Following the fall of the Sienese Republic in 1555, Paganico fell foul of both sword and fire by imperial troops. The town was partly destroyed and its inhabitants massacred. The region was then annexed to the Grand Duke of Tuscany, who in 1602 was made Marquis by Prince Antonio dei Medici, putative son of Francesco I. The height of the bridge house, or quarterdeck, on the town walls indicates that this was the lodging place of the Marquis of Paganico.

The village of Pari has perfectly preserved its original medieval structure.
Set on top of one of the seven hills of the area, several of which are higher-including Poggio dei Lecconi at 600 metres - Pari, as with the other villages of Civitella Paganico, has been a nucleus for settlements as far back as the Palaeolithic age.
Evidence of settlement by the Etruscans, then by the Romans, can also be found in the museums of Grosseto, Siena and Florence.
As with Civitella, the Counts of Ardengheschi chose Pari as their residence. It then came within the orbit of Siena between 1179 and 1254.
At the end of the thirteenth century the territory passed into the hands of other noble Sienese families such as the Rinuccini, the Squarcialupi, the Forteguerri, the Buonsignori and finally to the Malavolti. This last family gave up their property and the jurisdiction of Pari because of the imposition of tolls.
The various incursions into the Ombrone valley, combined with outbreaks of malaria, resulted in a slow decline of the area, including that of the walled village of Pari, although not to the same extent as the other fortified villages. Within the Leopoldine reform of 1766, Pari returned to the "Provincia Inferiore" of Grosseto, and from that time on its destiny became linked to that Province.
Pari was also the spiritual home of the well-known writer Federigo Tozzi (1883-1920). His novels contain descriptions of Pari and the nearby hamlet of Ferraiola.

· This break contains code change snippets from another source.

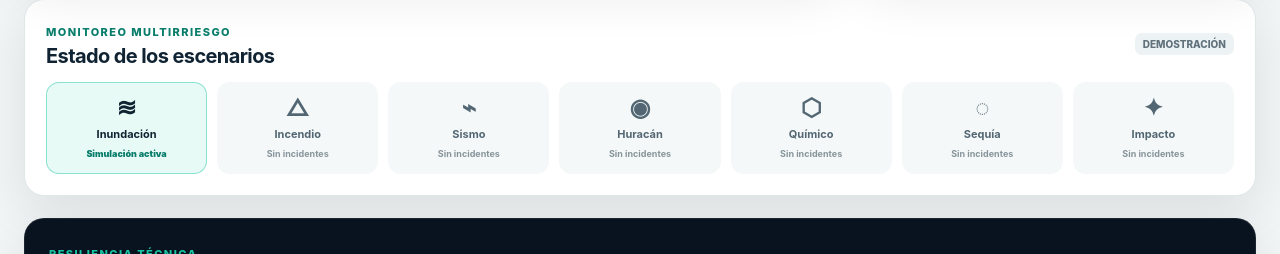
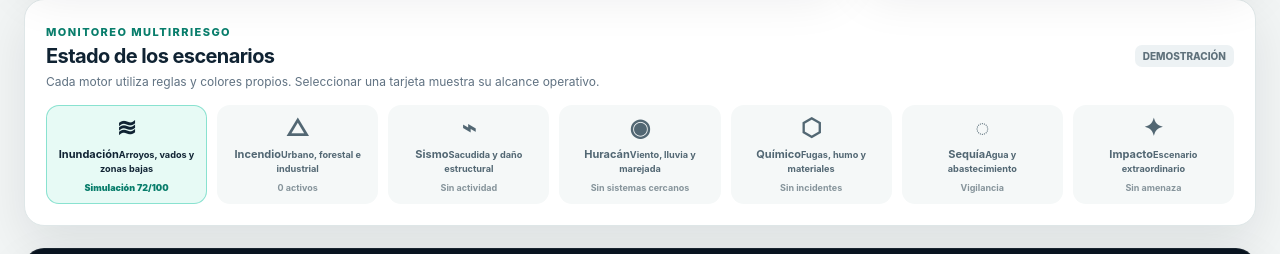
Before and after one commit to hernandez87-byte/VGIA, a Next.js app: page / in a window 1280 px wide. Shown: the part 2872-3126 px from the top of the page. Built offline with nearby package versions, Linux system fonts and the light colour scheme; no server answers; the database is empty.

Commit message:
feat: add semantic multirisk scenario cards

```diff
--- a/components/event-selector.tsx
+++ b/components/event-selector.tsx
@@ -8,48 +8,62 @@ interface EventSelectorProps {
   isSimulation: boolean;
 }
 
-const events: Array<{ id: HazardType; icon: string; label: string }> = [
-  { id: "flood", icon: "≋", label: "Inundación" },
-  { id: "fire", icon: "△", label: "Incendio" },
-  { id: "earthquake", icon: "⌁", label: "Sismo" },
-  { id: "hurricane", icon: "◉", label: "Huracán" },
-  { id: "chemical", icon: "⬡", label: "Químico" },
-  { id: "drought", icon: "◌", label: "Sequía" },
-  { id: "cosmic_impact", icon: "✦", label: "Impacto" },
+const events: Array<{
+  id: HazardType;
+  icon: string;
+  label: string;
+  idleStatus: string;
+  description: string;
+}> = [
+  { id: "flood", icon: "≋", label: "Inundación", idleStatus: "Sin alertas", description: "Arroyos, vados y zonas bajas" },
+  { id: "fire", icon: "△", label: "Incendio", idleStatus: "0 activos", description: "Urbano, forestal e industrial" },
+  { id: "earthquake", icon: "⌁", label: "Sismo", idleStatus: "Sin actividad", description: "Sacudida y daño estructural" },
+  { id: "hurricane", icon: "◉", label: "Huracán", idleStatus: "Sin sistemas cercanos", description: "Viento, lluvia y marejada" },
+  { id: "chemical", icon: "⬡", label: "Químico", idleStatus: "Sin incidentes", description: "Fugas, humo y materiales" },
+  { id: "drought", icon: "◌", label: "Sequía", idleStatus: "Vigilancia", description: "Agua y abastecimiento" },
+  { id: "cosmic_impact", icon: "✦", label: "Impacto", idleStatus: "Sin amenaza", description: "Escenario extraordinario" },
 ];
 
 export function EventSelector({ activeHazard, isSimulation }: EventSelectorProps) {
   const [selected, setSelected] = useState<HazardType>(activeHazard);
 
   return (
-    <section className="event-selector" aria-label="Tipos de emergencia">
+    <section className="event-selector event-selector-command" aria-label="Tipos de emergencia">
       <div className="section-heading compact-heading">
         <div>
           <span className="eyebrow">Monitoreo multirriesgo</span>
           <h2>Estado de los escenarios</h2>
+          <p className="section-description">
+            Cada motor utiliza reglas y colores propios. Seleccionar una tarjeta muestra su alcance operativo.
+          </p>
         </div>
         <span className="demo-label">{isSimulation ? "Demostración" : "En vivo"}</span>
       </div>
-      <div className="event-grid">
+      <div className="event-grid event-grid-command">
         {events.map((event) => {
           const isActive = event.id === activeHazard;
           return (
             <button
-              className={selected === event.id ? "event-button active" : "event-button"}
+              className={`event-button event-${event.id} ${selected === event.id ? "active" : ""}`}
               key={event.id}
               type="button"
               onClick={() => setSelected(event.id)}
               aria-pressed={selected === event.id}
             >
               <span className="event-icon" aria-hidden="true">{event.icon}</span>
-              <span className="event-label">{event.label}</span>
-              <small className={isActive ? "event-state event-state-active" : "event-state"}>
+              <span className="event-card-copy">
+                <strong>{event.label}</strong>
+                <small>{event.description}</small>
+              </span>
+              <span className={isActive ? "event-state event-state-active" : "event-state"}>
                 {isActive
                   ? isSimulation
-                    ? "Simulación activa"
+                    ? "Simulación 72/100"
                     : "1 evento activo"
-                  : "Sin incidentes"}
-              </small>
+                  : event.id === selected
+                    ? event.idleStatus
+                    : event.idleStatus}
+              </span>
             </button>
           );
         })}
```
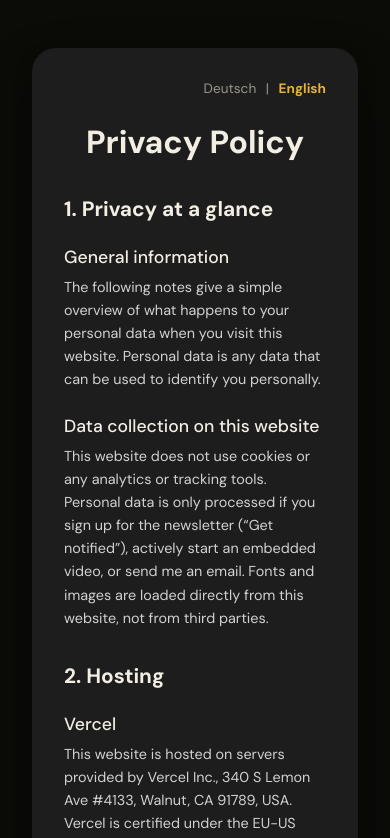
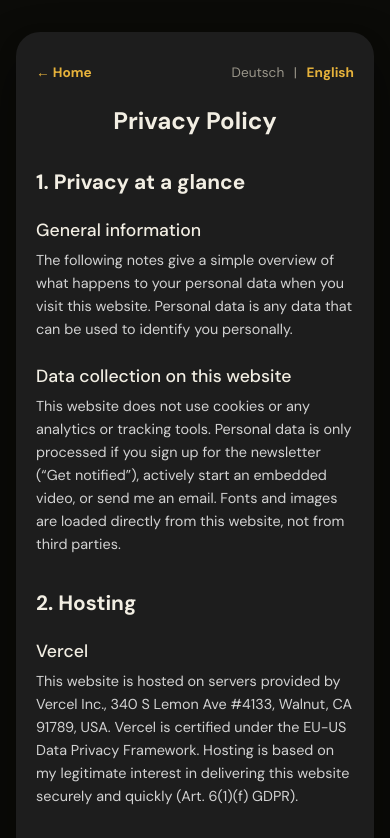
Before and after one commit to codaersimon/raphMillaNew, a Next.js app: page /privacy in a window 390 px wide. Shown: the top 838 px of the page. Built offline with nearby package versions, Linux system fonts and the light colour scheme.

Commit message:
Add way back to the homepage on legal pages, fit long titles on phones
Co-Authored-By: Claude Opus 5.5 <noreply@anthropic.com>

```diff
--- a/src/app/LegalLangSwitch.tsx
+++ b/src/app/LegalLangSwitch.tsx
@@ -1,13 +1,19 @@
 import Link from 'next/link';
 import styles from './legal.module.css';
 
-// "Deutsch | English" toggle between the German and English version of a legal page.
+// Top bar of a legal page: way back to the homepage, and a "Deutsch | English" toggle
+// between the German and English version.
 export default function LegalLangSwitch({ current, de, en }: { current: 'de' | 'en'; de: string; en: string }) {
   return (
-    <nav className={styles.langSwitch} aria-label="Language">
-      <Link href={de} aria-current={current === 'de' ? 'page' : undefined} lang="de">Deutsch</Link>
-      <span aria-hidden="true">|</span>
-      <Link href={en} aria-current={current === 'en' ? 'page' : undefined} lang="en">English</Link>
-    </nav>
+    <div className={styles.topBar}>
+      <Link href="/" className={styles.homeLink}>
+        ← {current === 'de' ? 'Startseite' : 'Home'}
+      </Link>
+      <nav className={styles.langSwitch} aria-label="Language">
+        <Link href={de} aria-current={current === 'de' ? 'page' : undefined} lang="de">Deutsch</Link>
+        <span aria-hidden="true">|</span>
+        <Link href={en} aria-current={current === 'en' ? 'page' : undefined} lang="en">English</Link>
+      </nav>
+    </div>
   );
 }
--- a/src/app/legal.module.css
+++ b/src/app/legal.module.css
@@ -45,12 +45,14 @@
 
 @media (max-width: 768px) {
   .container {
-    padding: 2rem;
-    margin: 1rem;
+    padding: 2rem 1.25rem;
+    margin: 0;
   }
 
+  /* Long German words like "Datenschutzerklärung" must fit on phones */
   .title {
-    font-size: 2rem;
+    font-size: 1.5rem;
+    overflow-wrap: break-word;
   }
 
   .content h2 {
@@ -65,12 +67,29 @@
     font-size: 0.9rem;
   }
 }
+.topBar {
+  display: flex;
+  justify-content: space-between;
+  align-items: center;
+  flex-wrap: wrap;
+  gap: 0.75rem 1.5rem;
+  margin-bottom: 1.5rem;
+  font-size: 0.85rem;
+}
+
+.homeLink {
+  color: var(--gold);
+  font-weight: 700;
+}
+
+.homeLink:hover {
+  color: var(--foreground);
+}
+
 .langSwitch {
   display: flex;
-  justify-content: flex-end;
   gap: 0.6rem;
-  margin-bottom: 1.5rem;
-  font-size: 0.85rem;
+  margin-left: auto;
   color: var(--muted);
 }
 
```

Casal di PariCasal di Pari
Casale, also known as Casal di Pari because of its proximity to the older village of Pari, is located on a hill at 470 metres. It was another of the small centres of the Ardengheschi family that later came under the control of Siena.
Very little remains of the twelfth-century construction but there is a small square overlooked by terraces and arches.
The original Casale consisted of only a few houses for those who worked in the fields, as well as the building which is still today called La Residenza del Vescovo (the Bishop's residence). This residence was built by Fabio De Vais, a Sienese nobleman in 1573. His coat of arms can be seen on the entranceway off Via Costeggio. However, little remains today of a once noble edifice with distinct and clean architectural lines.
The fifteenth-century church of San Donato was completely restructured in 1700. It is characterized by great simplicity both within and without. Of particular interest is the stone inserted sideways above the jams that support the side door, the Porta degli Uomini. The remains of an inscription can be seen on the stone which appears to read "S. Monachi De Ecclesis Vaecto" ("This was taken from the Church of Santo Monaco"). This stone may therefore have come from the ancient convent in Val d'Aspra that was dedicated to Saint Antony, little of which remains today except part of the ruins of an outer wall.
Today Casale, that ancient village hidden within the woods, is a place where one can breath the clean and healthy fresh air of its antique past. The hill of Monteacuto can be seen from the village. At one time its peak was the seat of a small garrison and a defensive tower but today its ancient ruins are hidden by dense vegetation.

Civitella Paganico: discover the surroundings